EXERCISE AIM: Any image found in the entries is to be skipped; the rest is returned word for word.

[Opening DATA RECORDS section]

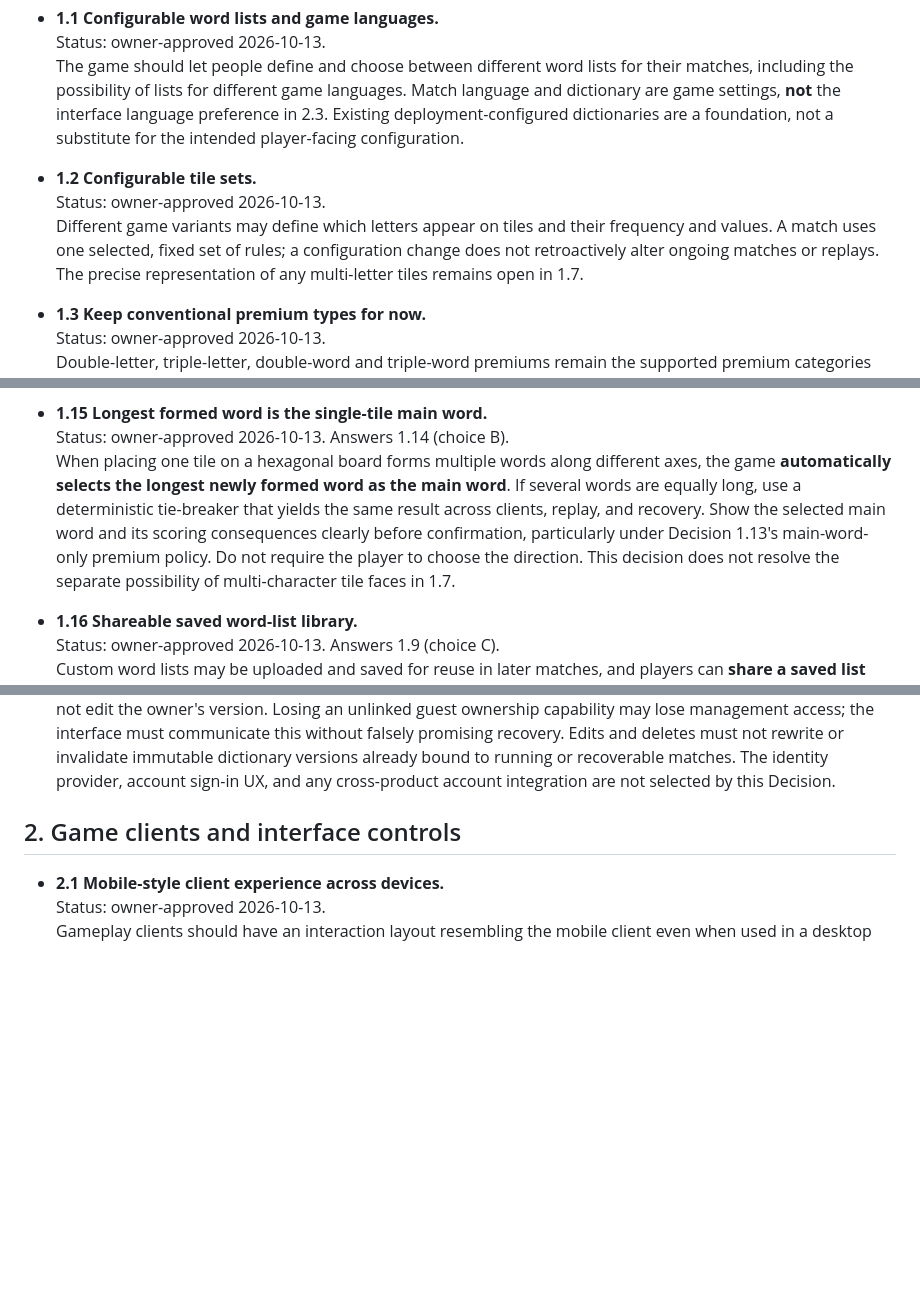
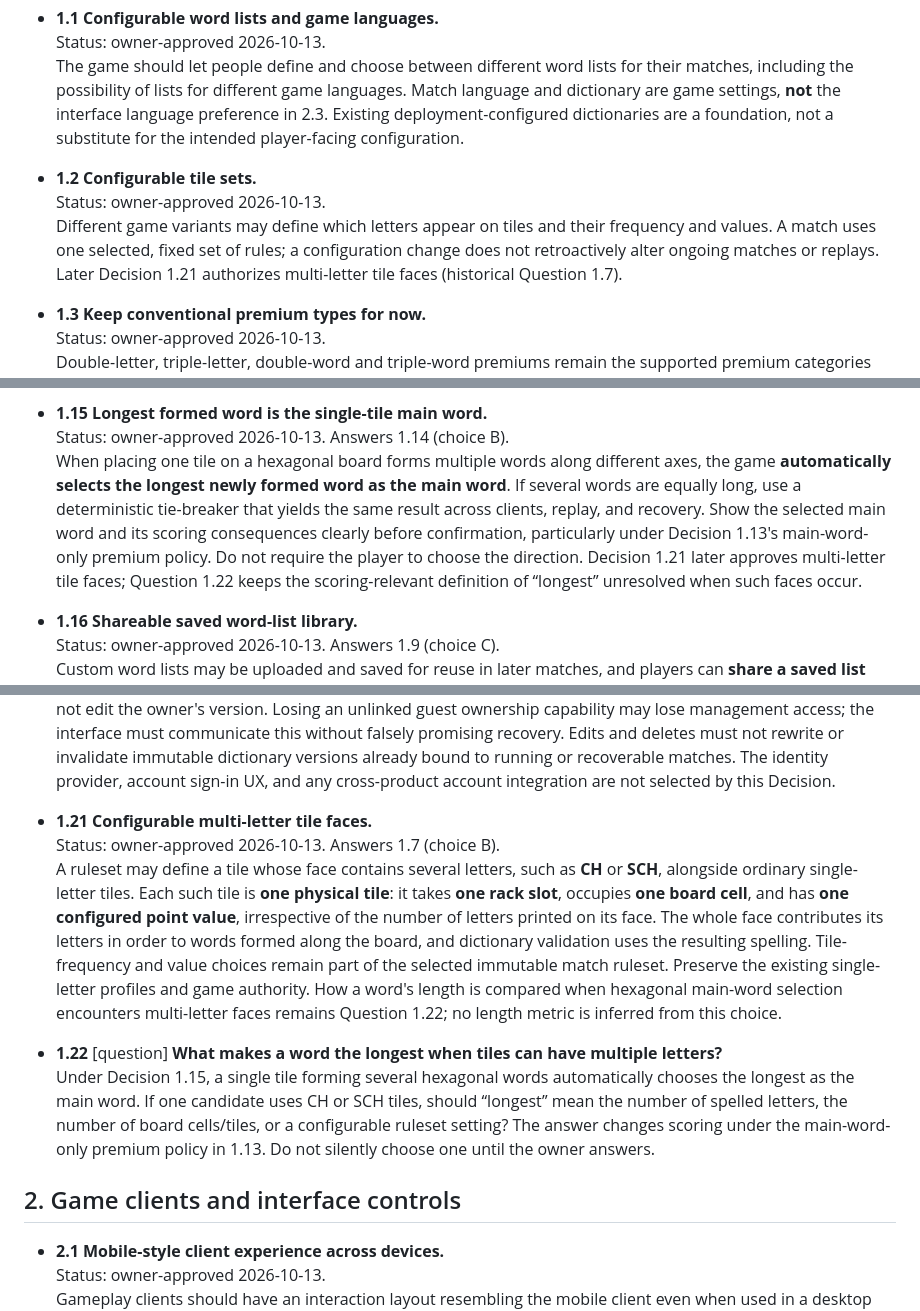
Before and after one commit to moritzbrantner/scrabble, a Markdown page: docs/DECISION-ATLAS.md, 3 parts joined by grey strips. Drawn GitHub-style; blank space fills up the shorter version.

Commit message:
docs: approve multi-letter Scrabble tile faces

```diff
--- a/docs/DECISION-ATLAS.md
+++ b/docs/DECISION-ATLAS.md
@@ -20,7 +20,7 @@ Source: owner free-form steering session, 2026-10-13. Previous completed impleme
 
 - **1.2 Configurable tile sets.**
   Status: owner-approved 2026-10-13.
-  Different game variants may define which letters appear on tiles and their frequency and values. A match uses one selected, fixed set of rules; a configuration change does not retroactively alter ongoing matches or replays. The precise representation of any multi-letter tiles remains open in 1.7.
+  Different game variants may define which letters appear on tiles and their frequency and values. A match uses one selected, fixed set of rules; a configuration change does not retroactively alter ongoing matches or replays. Later Decision 1.21 authorizes multi-letter tile faces (historical Question 1.7).
 
 - **1.3 Keep conventional premium types for now.**
   Status: owner-approved 2026-10-13.
@@ -70,7 +71,7 @@ Source: owner free-form steering session, 2026-10-13. Previous completed impleme
 
 - **1.15 Longest formed word is the single-tile main word.**
   Status: owner-approved 2026-10-13. Answers 1.14 (choice B).
-  When placing one tile on a hexagonal board forms multiple words along different axes, the game **automatically selects the longest newly formed word as the main word**. If several words are equally long, use a deterministic tie-breaker that yields the same result across clients, replay, and recovery. Show the selected main word and its scoring consequences clearly before confirmation, particularly under Decision 1.13's main-word-only premium policy. Do not require the player to choose the direction. This decision does not resolve the separate possibility of multi-character tile faces in 1.7.
+  When placing one tile on a hexagonal board forms multiple words along different axes, the game **automatically selects the longest newly formed word as the main word**. If several words are equally long, use a deterministic tie-breaker that yields the same result across clients, replay, and recovery. Show the selected main word and its scoring consequences clearly before confirmation, particularly under Decision 1.13's main-word-only premium policy. Do not require the player to choose the direction. Decision 1.21 later approves multi-letter tile faces; Question 1.22 keeps the scoring-relevant definition of “longest” unresolved when such faces occur.
 
 - **1.16 Shareable saved word-list library.**
   Status: owner-approved 2026-10-13. Answers 1.9 (choice C).
@@ -91,6 +92,13 @@ Source: owner free-form steering session, 2026-10-13. Previous completed impleme
 - **1.20 Guest word-list ownership with optional account linking.**
   Status: owner-approved 2026-10-13. Answers 1.19 (choice C).
   Players can upload, save, use, edit, and manage their own reusable custom word lists **without creating an account first**. Guest ownership is retained by a private device-held ownership capability, not by the public sharing link. Players may optionally link their existing guest-owned lists to an account later, preserving those lists, independent copies, and their current share links rather than restarting their library; linked owners can manage their lists from their account on another device. Only the current owner may modify, delete, or stop sharing the original; a person using a share link may use it or save an independently editable copy under 1.18, not edit the owner's version. Losing an unlinked guest ownership capability may lose management access; the interface must communicate this without falsely promising recovery. Edits and deletes must not rewrite or invalidate immutable dictionary versions already bound to running or recoverable matches. The identity provider, account sign-in UX, and any cross-product account integration are not selected by this Decision.
+
+- **1.21 Configurable multi-letter tile faces.**
+  Status: owner-approved 2026-10-13. Answers 1.7 (choice B).
+  A ruleset may define a tile whose face contains several letters, such as **CH** or **SCH**, alongside ordinary single-letter tiles. Each such tile is **one physical tile**: it takes **one rack slot**, occupies **one board cell**, and has **one configured point value**, irrespective of the number of letters printed on its face. The whole face contributes its letters in order to words formed along the board, and dictionary validation uses the resulting spelling. Tile-frequency and value choices remain part of the selected immutable match ruleset. Preserve the existing single-letter profiles and game authority. How a word's length is compared when hexagonal main-word selection encounters multi-letter faces remains Question 1.22; no length metric is inferred from this choice.
+
+- **1.22** [question] **What makes a word the longest when tiles can have multiple letters?**
+  Under Decision 1.15, a single tile forming several hexagonal words automatically chooses the longest as the main word. If one candidate uses CH or SCH tiles, should “longest” mean the number of spelled letters, the number of board cells/tiles, or a configurable ruleset setting? The answer changes scoring under the main-word-only premium policy in 1.13. Do not silently choose one until the owner answers.
 
 ## 2. Game clients and interface controls
 
```
Also changed, not shown: other parts of docs/DECISION-ATLAS.md (+1 -0 lines).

[Closing DATA RECORDS section]

WRITTEN SOLUTION:
Before and after one commit to moritzbrantner/scrabble, a Markdown page: docs/DECISION-ATLAS.md, 3 parts joined by grey strips. Drawn GitHub-style; blank space fills up the shorter version.

Commit message:
docs: approve multi-letter Scrabble tile faces

```diff
--- a/docs/DECISION-ATLAS.md
+++ b/docs/DECISION-ATLAS.md
@@ -20,7 +20,7 @@ Source: owner free-form steering session, 2026-10-13. Previous completed impleme
 
 - **1.2 Configurable tile sets.**
   Status: owner-approved 2026-10-13.
-  Different game variants may define which letters appear on tiles and their frequency and values. A match uses one selected, fixed set of rules; a configuration change does not retroactively alter ongoing matches or replays. The precise representation of any multi-letter tiles remains open in 1.7.
+  Different game variants may define which letters appear on tiles and their frequency and values. A match uses one selected, fixed set of rules; a configuration change does not retroactively alter ongoing matches or replays. Later Decision 1.21 authorizes multi-letter tile faces (historical Question 1.7).
 
 - **1.3 Keep conventional premium types for now.**
   Status: owner-approved 2026-10-13.
@@ -70,7 +71,7 @@ Source: owner free-form steering session, 2026-10-13. Previous completed impleme
 
 - **1.15 Longest formed word is the single-tile main word.**
   Status: owner-approved 2026-10-13. Answers 1.14 (choice B).
-  When placing one tile on a hexagonal board forms multiple words along different axes, the game **automatically selects the longest newly formed word as the main word**. If several words are equally long, use a deterministic tie-breaker that yields the same result across clients, replay, and recovery. Show the selected main word and its scoring consequences clearly before confirmation, particularly under Decision 1.13's main-word-only premium policy. Do not require the player to choose the direction. This decision does not resolve the separate possibility of multi-character tile faces in 1.7.
+  When placing one tile on a hexagonal board forms multiple words along different axes, the game **automatically selects the longest newly formed word as the main word**. If several words are equally long, use a deterministic tie-breaker that yields the same result across clients, replay, and recovery. Show the selected main word and its scoring consequences clearly before confirmation, particularly under Decision 1.13's main-word-only premium policy. Do not require the player to choose the direction. Decision 1.21 later approves multi-letter tile faces; Question 1.22 keeps the scoring-relevant definition of “longest” unresolved when such faces occur.
 
 - **1.16 Shareable saved word-list library.**
   Status: owner-approved 2026-10-13. Answers 1.9 (choice C).
@@ -91,6 +92,13 @@ Source: owner free-form steering session, 2026-10-13. Previous completed impleme
 - **1.20 Guest word-list ownership with optional account linking.**
   Status: owner-approved 2026-10-13. Answers 1.19 (choice C).
   Players can upload, save, use, edit, and manage their own reusable custom word lists **without creating an account first**. Guest ownership is retained by a private device-held ownership capability, not by the public sharing link. Players may optionally link their existing guest-owned lists to an account later, preserving those lists, independent copies, and their current share links rather than restarting their library; linked owners can manage their lists from their account on another device. Only the current owner may modify, delete, or stop sharing the original; a person using a share link may use it or save an independently editable copy under 1.18, not edit the owner's version. Losing an unlinked guest ownership capability may lose management access; the interface must communicate this without falsely promising recovery. Edits and deletes must not rewrite or invalidate immutable dictionary versions already bound to running or recoverable matches. The identity provider, account sign-in UX, and any cross-product account integration are not selected by this Decision.
+
+- **1.21 Configurable multi-letter tile faces.**
+  Status: owner-approved 2026-10-13. Answers 1.7 (choice B).
+  A ruleset may define a tile whose face contains several letters, such as **CH** or **SCH**, alongside ordinary single-letter tiles. Each such tile is **one physical tile**: it takes **one rack slot**, occupies **one board cell**, and has **one configured point value**, irrespective of the number of letters printed on its face. The whole face contributes its letters in order to words formed along the board, and dictionary validation uses the resulting spelling. Tile-frequency and value choices remain part of the selected immutable match ruleset. Preserve the existing single-letter profiles and game authority. How a word's length is compared when hexagonal main-word selection encounters multi-letter faces remains Question 1.22; no length metric is inferred from this choice.
+
+- **1.22** [question] **What makes a word the longest when tiles can have multiple letters?**
+  Under Decision 1.15, a single tile forming several hexagonal words automatically chooses the longest as the main word. If one candidate uses CH or SCH tiles, should “longest” mean the number of spelled letters, the number of board cells/tiles, or a configurable ruleset setting? The answer changes scoring under the main-word-only premium policy in 1.13. Do not silently choose one until the owner answers.
 
 ## 2. Game clients and interface controls
 
```
Also changed, not shown: other parts of docs/DECISION-ATLAS.md (+1 -0 lines).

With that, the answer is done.